-- DATA FOR THE TASK follows --

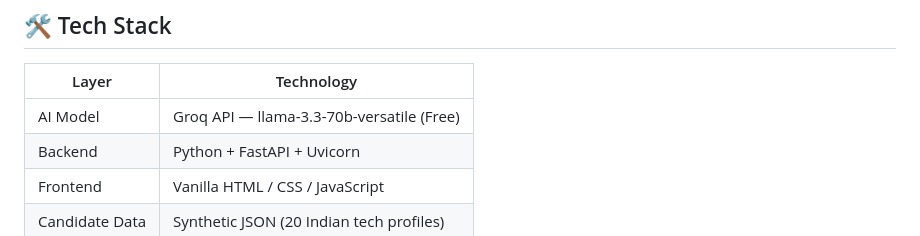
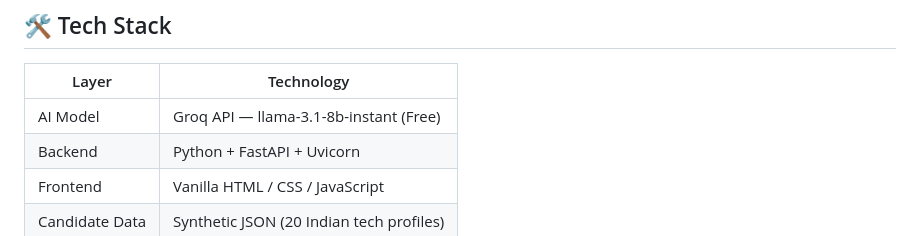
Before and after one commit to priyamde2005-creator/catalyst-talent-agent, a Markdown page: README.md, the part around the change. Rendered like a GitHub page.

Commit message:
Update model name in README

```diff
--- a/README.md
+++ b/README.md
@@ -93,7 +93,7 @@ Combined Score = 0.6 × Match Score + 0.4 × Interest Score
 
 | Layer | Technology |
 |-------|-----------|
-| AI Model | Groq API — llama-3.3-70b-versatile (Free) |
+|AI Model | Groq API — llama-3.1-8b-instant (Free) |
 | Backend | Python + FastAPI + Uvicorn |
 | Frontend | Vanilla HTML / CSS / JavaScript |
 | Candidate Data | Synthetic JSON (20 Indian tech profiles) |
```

-- DATA FOR THE TASK concluded --

§ TASK STATEMENT
Please copy the records above word for word, omitting every picture.

§ TASK SOLUTION
Before and after one commit to priyamde2005-creator/catalyst-talent-agent, a Markdown page: README.md, the part around the change. Rendered like a GitHub page.

Commit message:
Update model name in README

```diff
--- a/README.md
+++ b/README.md
@@ -93,7 +93,7 @@ Combined Score = 0.6 × Match Score + 0.4 × Interest Score
 
 | Layer | Technology |
 |-------|-----------|
-| AI Model | Groq API — llama-3.3-70b-versatile (Free) |
+|AI Model | Groq API — llama-3.1-8b-instant (Free) |
 | Backend | Python + FastAPI + Uvicorn |
 | Frontend | Vanilla HTML / CSS / JavaScript |
 | Candidate Data | Synthetic JSON (20 Indian tech profiles) |
```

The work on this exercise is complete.